The array of live-action adaptations of movies like “Beauty and the Beast” and “Cinderella,” films that were the axis of many people’s childhoods, shows Disney’s recent efforts to expand its bounds cinematically. So, the announcement of a live-action version of “Aladdin” came as no surprise.
The December/January cover of Entertainment Weekly, with the faces of co-stars Mena Massoud, Naomi Scott and Hollywood heavyweight Will Smith as the film’s blue-skinned Genie, incited a sense of elation from fans of the classic animated film.
The anticipation, however, was marked with borages of skepticism that outweighed fans’ excitement. With the release of the movie’s first-look trailer, fans trashed the cringy glimpse of Smith as the CGI Genie and questioned the story’s execution. And in the face of skeptics, Disney stood its ground in hopes that the film and its vision would hold on its own.
Director Guy Ritchie guides the new take on the 1992 original film, which was renowned by fans and critics, earning nearly half-a-billion dollars in global revenue. Though the “Sherlock Holmes” director made use of the story’s source material, he added new elements to the film. With new songs, an updated Alan Menken score and emphasis on Princess Jasmine, played by Naomi Scott, and her pursuit of empowerment, the film evenly brushes the lines of nostalgia while offering inklings of nuance on the decades-old story of its title character.
Aladdin, played by Egyptian-born actor Mena Massoud, encapsulates everything that made the character one of the most popular in Disney’s film gallery. Between him swinging between buildings and ravaging through the beautifully stunning streets of Agrabah, Massoud seizes Aladdin’s childlike charm.
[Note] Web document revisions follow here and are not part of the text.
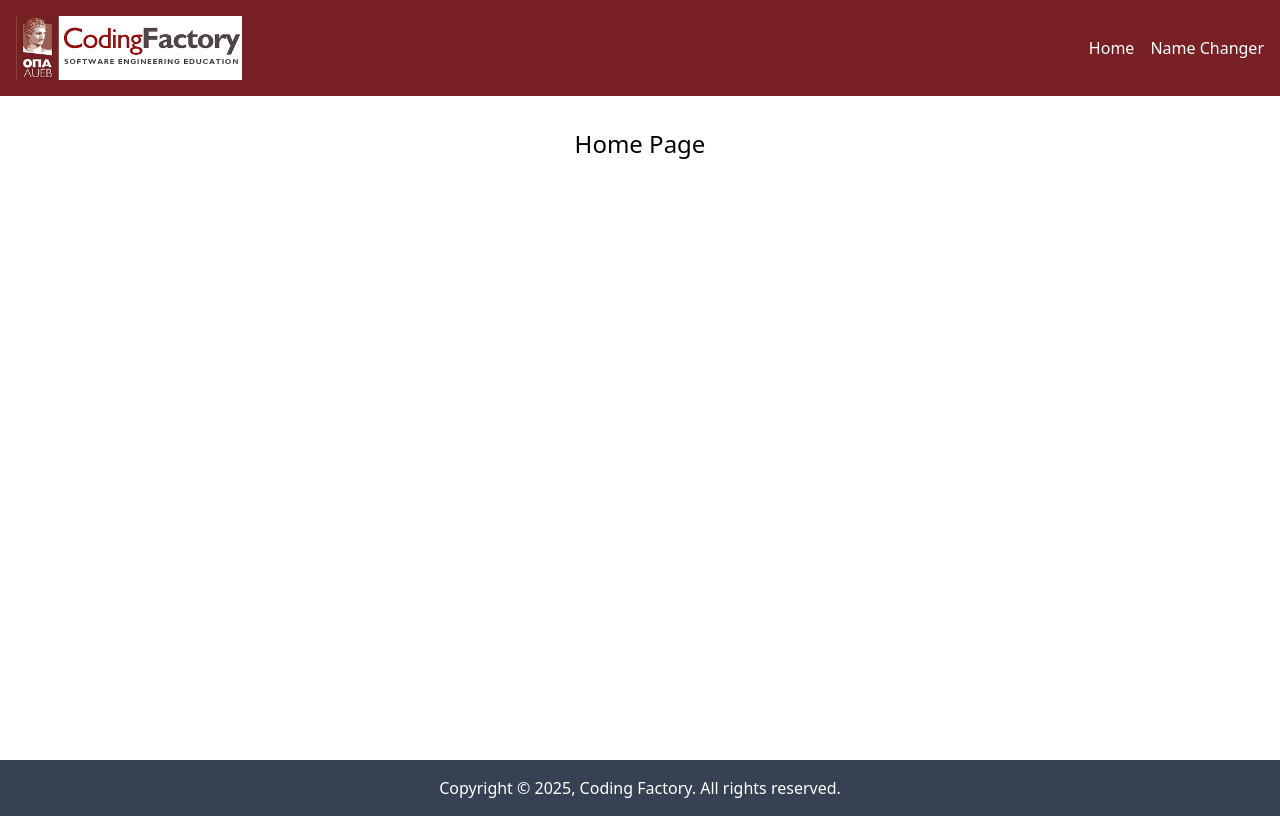
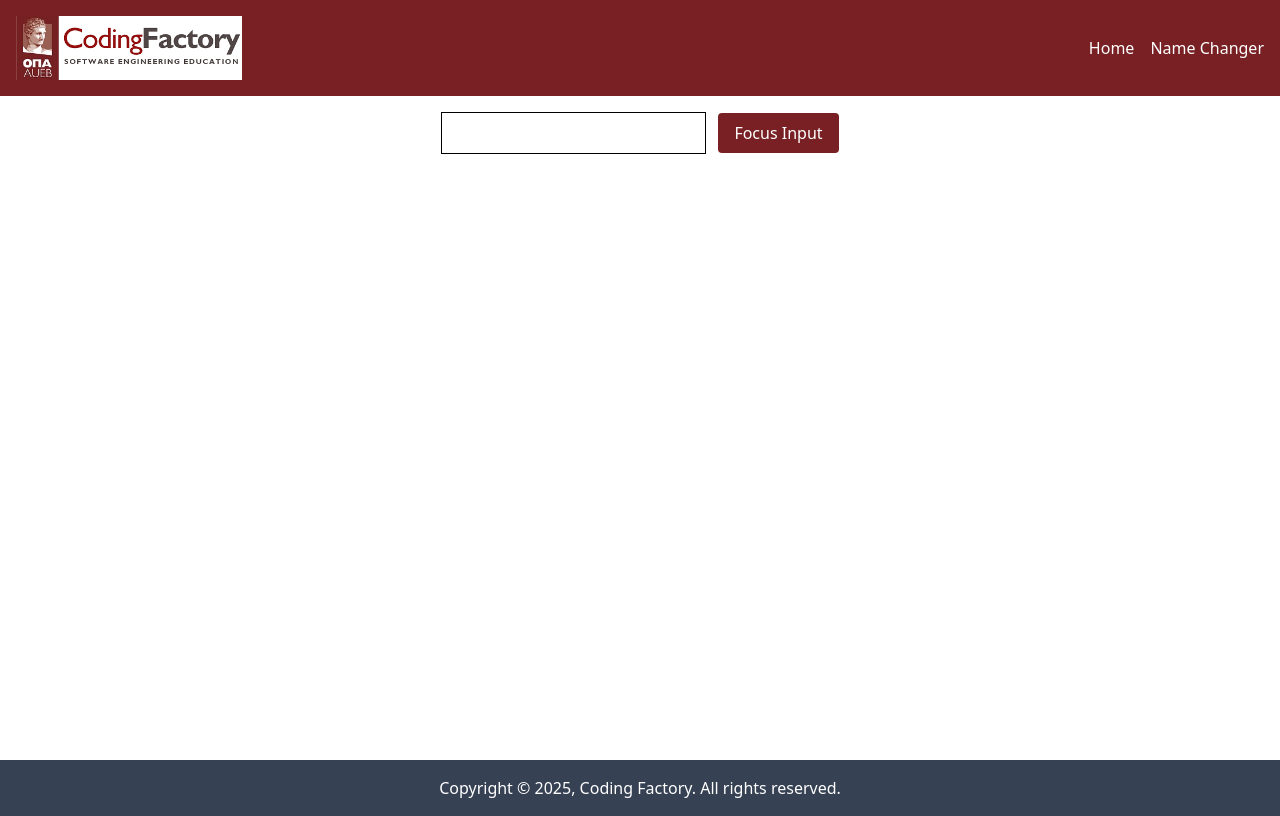
Before and after one commit to mariosmorfo/cf7-components-intro, a React (Vite) app: page / in a window 1280 px wide. Built offline with nearby package versions, Linux system fonts and the light colour scheme.

Commit message:
feat: Route page in FocusInput file

```diff
--- a/src/App.tsx
+++ b/src/App.tsx
@@ -17,7 +17,7 @@
 // import Todo from "./components/Todo/Todo.tsx";
 // import OnlineStatus from "./components/OnlineStatus.tsx";
 import {BrowserRouter, Routes, Route} from "react-router";
-import HomePage from "./pages/HomePage.tsx";
+// import HomePage from "./pages/HomePage.tsx";
 import NameChangerPage from "./pages/NameChangerPage.tsx";
 // import NameChanger from "./components/NameChanger.tsx";
 import OnlineStatusPage from "./pages/OnlineStatusPage.tsx";
@@ -26,6 +26,9 @@ import RouterLayout from "./components/RouterLayout.tsx";
 import ExamplesPage from "./pages/ExamplesPage.tsx";
 import RouterExamplesLayout from "./components/RouterExamplesLayout.tsx";
 import AutoRedirectPage from "./pages/AutoRedirectPage.tsx";
+import NotFoundPage from "./pages/NotFoundPage.tsx";
+import FocusInput from "./components/FocusInput.tsx";
+// import UnControlledInput from "./components/UnControlledInput.tsx";
 
 function App() {
 
@@ -66,7 +69,9 @@ function App() {
                 <Routes>
                     <Route element={<RouterLayout />}>
                         {/*<Route path="/" element={<HomePage />}/>*/}
-                        <Route index element={<HomePage />}/>
+                        {/*<Route index element={<HomePage />}/>*/}
+                        <Route index element={<FocusInput />}/>
+                        {/*<Route index element={<UnControlledInput />}/>*/}
                     </Route>
                     <Route path="examples" element={<RouterExamplesLayout/>}>
                         <Route index  element={<ExamplesPage/>}/>
@@ -77,6 +82,8 @@ function App() {
                     <Route path="users/:userId" element={<UserPage />}/>
                     <Route path="users" element={<UserPage />}/>
                     {/*<Route path="files/*" element={<FilePage/>}/>*/}
+                    <Route path="*" element={<NotFoundPage/>}/>
+
                 </Routes>
             </BrowserRouter>
 
```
In fact, all of the actors performances make up much of the movie’s success, including the unexpected insertion of Nasim Pedrad as Princess Jasmine’s handmaid, Dalia.
The relationship between Princess Jasmine and Aladdin and Jafar’s (Marwan Kenzari) power-induced ambitions to obtain the magic lamp are as convincing as the 27-year-old original. And when given moments of creative freedom, Will Smith displays the light-hearted charisma that mirrored the great Robin Williams’ iconic take on the captivating wish-giver.
Why? It’s simple: Will Smith is charismatic and shows he’s capable of commanding a character of the Genie’s magnitude. It’s when he’s spoon-fed lines or direction that he begins walking a tightrope only Williams was able to balance. In moments, he’s a shadowed replica of Williams and his unmatched performance. But for most of the film, Smith perfectly lands the character’s unique comedic corks and larger-than-life persona, making him the highlight of the mystical tale.
At times, some of the story’s musical elements come up short. Songs like “Arabian Nights” and “Prince Ali” are flattened from weak vocal performances or bland choreography. Sometimes coming off like half-ass Broadway versions of the story’s classic strains. Though, musical numbers like “A Whole New World” and Oscar winners Benj Pasek and Justin Paul-penned “Speechless” pull back the film’s fleeting spark.
In spite of its flaws, “Aladdin” successfully projects the emotion and feel of the original, while maintaining its own tasteful doses of originality. Did we need another live-action from Disney? Probably not. But the film captured what made the animated version so gratifying.